On May 20 1965, when the world’s first DHC-6 Twin Otter took to the air in Canada, it rapidly became the model for a tough go-anywhere, do-anything aircraft.

Twin Otters could be delivered directly from the factory with floats, skis, or tricycle landing gear fittings, making them adaptable bush planes for remote and challenging terrain. Countries including Canada and the United States, (specifically Alaska) had much of the demand for the first Twin Otters and many still fly there, but they can also be found in Africa, Australia, Asia, Antarctica and the Solomon Islands.

Now 55 years later, (now as Viking Air DHC-6 Twin Otter) the aircraft continues to be popular in regions where the manoeuvrability of ‘bush planes’ make them an ideal means of travel. Around the world many highly-skilled Twin Otter pilots share a passion for the versatile aircraft.

Solomon Airlines took delivery of its first Twin Otter aircraft some 35 years ago and today’s fleet includes three DHC-6-300 Twin Otter aircraft which have operated to all 23 of the airline's domestic destinations.

The airline is currently upgrading its Twin Otter fleet and recently completed a full refurbishment of Twin Otters H4-NNP and H4-OTA. Solomon Airlines also intends to acquire a completely relifed Twin Otter completed by Ikhana Aircraft Services. With an additional 1,500lb takeoff weight there will be significantly greater operational efficiencies.
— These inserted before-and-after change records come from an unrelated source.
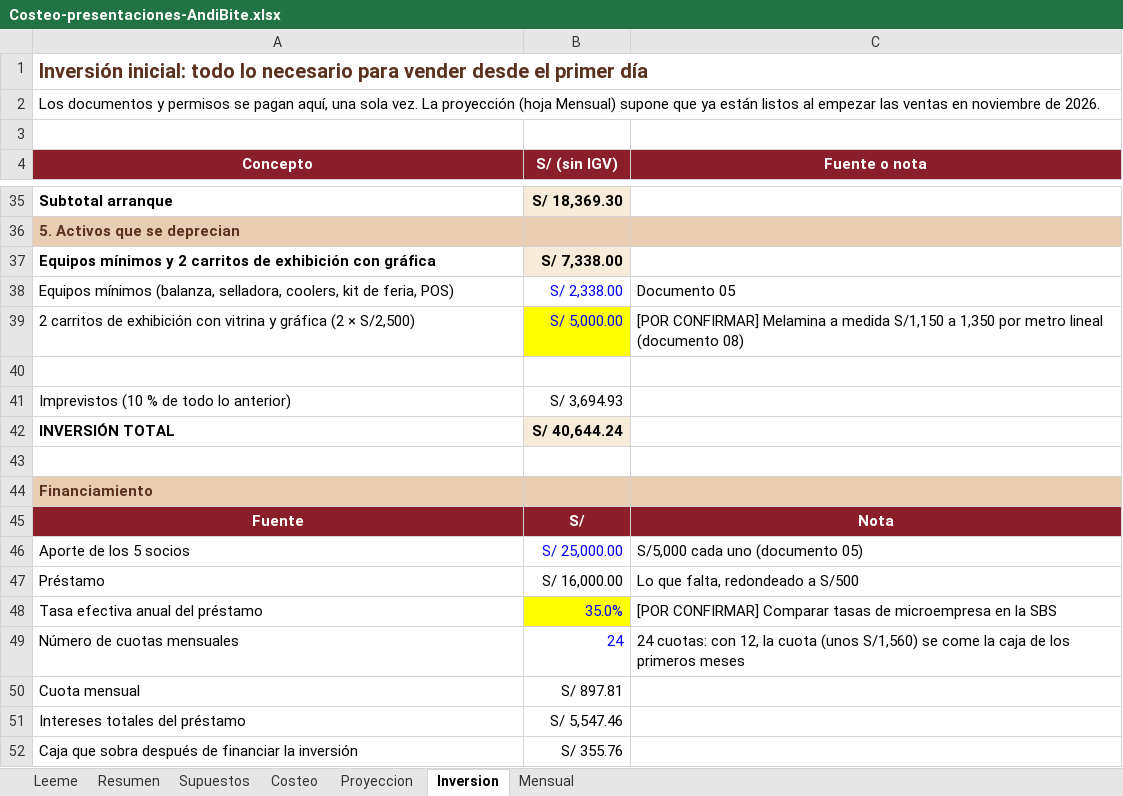
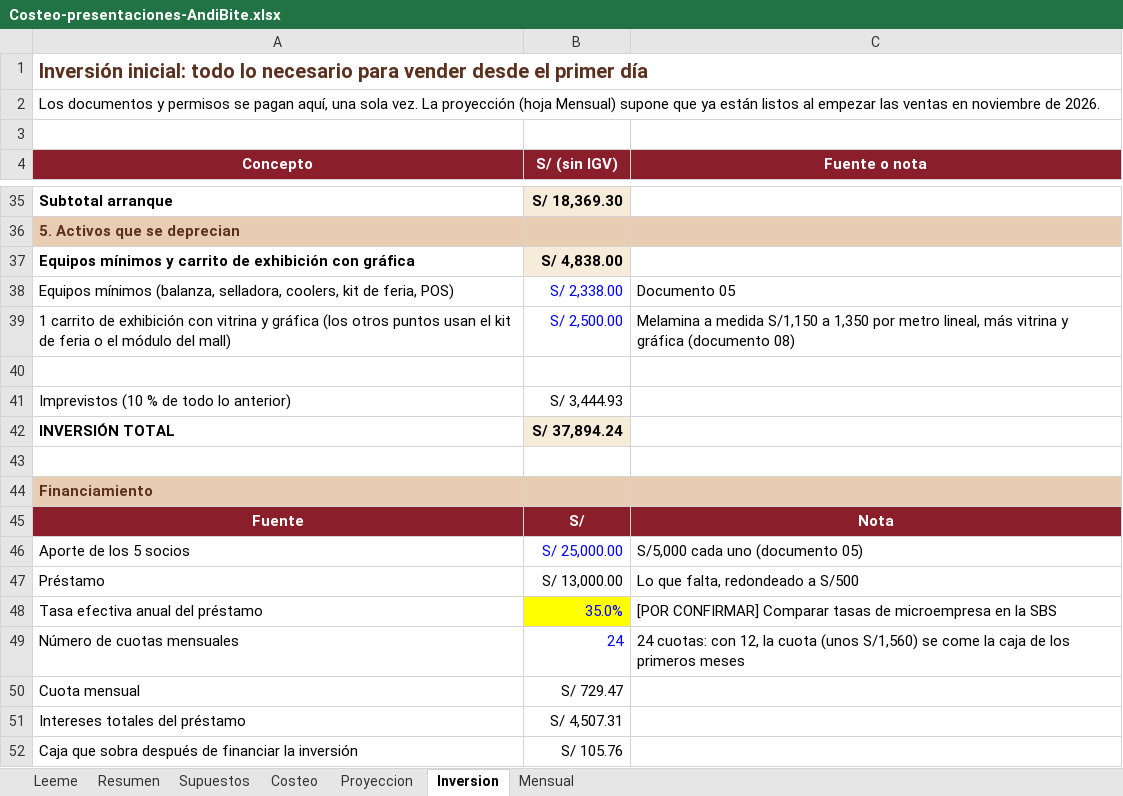
Before and after one commit to Darknow-web/Desarrollo-y-lanzamiento-de-producto-y-marca, an Excel workbook: 04-reformulacion/Costeo-presentaciones-AndiBite.xlsx, sheet Inversion, drawn as a sheet; only a part is shown, gaps mark what is left out; values as stored, in another font and other column widths than the file's, no borders; removed rows and columns are numbered as before the commit, all else as after; the diff names each change by its address in the sheet, - before the commit and + after, or states it on an @@ line.

```diff
--- a/04-reformulacion/Costeo-presentaciones-AndiBite.xlsx (sheet Inversion)
+++ b/04-reformulacion/Costeo-presentaciones-AndiBite.xlsx (sheet Inversion)
-A37 (Concepto): …mínimos y 2 carritos de exhibición…
+A37 (Concepto): …mínimos y carrito de exhibición…
-B37 (S/ (sin IGV)): S/ 7,338.00
+B37 (S/ (sin IGV)): S/ 4,838.00
-row 39: 2 carritos de exhibición con vitrina y gráfica (2 × S/2,500) | S/ 5,000.00 | [POR CONFIRMAR] Melamina a medida S/1,150 a 1,350 por metro lineal (documento 08)
+row 39: 1 carrito de exhibición con vitrina y gráfica (los otros puntos usan el kit de feria o el módulo del mall) | S/ 2,500.00 | Melamina a medida S/1,150 a 1,350 por metro lineal, más vitrina y gráfica (documento 08)
-B41 (S/ (sin IGV)): S/ 3,694.93
+B41 (S/ (sin IGV)): S/ 3,444.93
-B42 (S/ (sin IGV)): S/ 40,644.24
+B42 (S/ (sin IGV)): S/ 37,894.24
-B47 (S/ (sin IGV)): S/ 16,000.00
+B47 (S/ (sin IGV)): S/ 13,000.00
-B50 (S/ (sin IGV)): S/ 897.81
+B50 (S/ (sin IGV)): S/ 729.47
-B51 (S/ (sin IGV)): S/ 5,547.46
+B51 (S/ (sin IGV)): S/ 4,507.31
-B52 (S/ (sin IGV)): S/ 355.76
+B52 (S/ (sin IGV)): S/ 105.76
```
Also changed, not shown: sheet Mensual, sheet Proyeccion, sheet Resumen, sheet Supuestos, sheet Costeo, 1 other file.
Around the world, Twin Otter pilots are much respected for their flying skills and the same go-anywhere, do-anything attitude is embraced every day, by one of Solomon Airlines own Twin Otter pilots, First Officer Salome Agiomea.

On the 55th anniversary of the first ever Twin Otter flight, we spoke to First Officer Agiomea to find out what it is that a new generation pilot likes, about flying one of the world’s favourite aircraft?

“Flying the Twin Otter has been an interesting and fun experience for me,” said First Officer Agiomea who grew up in Malaita and the Western Province.

“I started flying the Twin Otter when I joined the airline in 2018 and I really love it. It is quite a unique aircraft being robust and capable of taking you to places that most other aircraft cannot,” she said.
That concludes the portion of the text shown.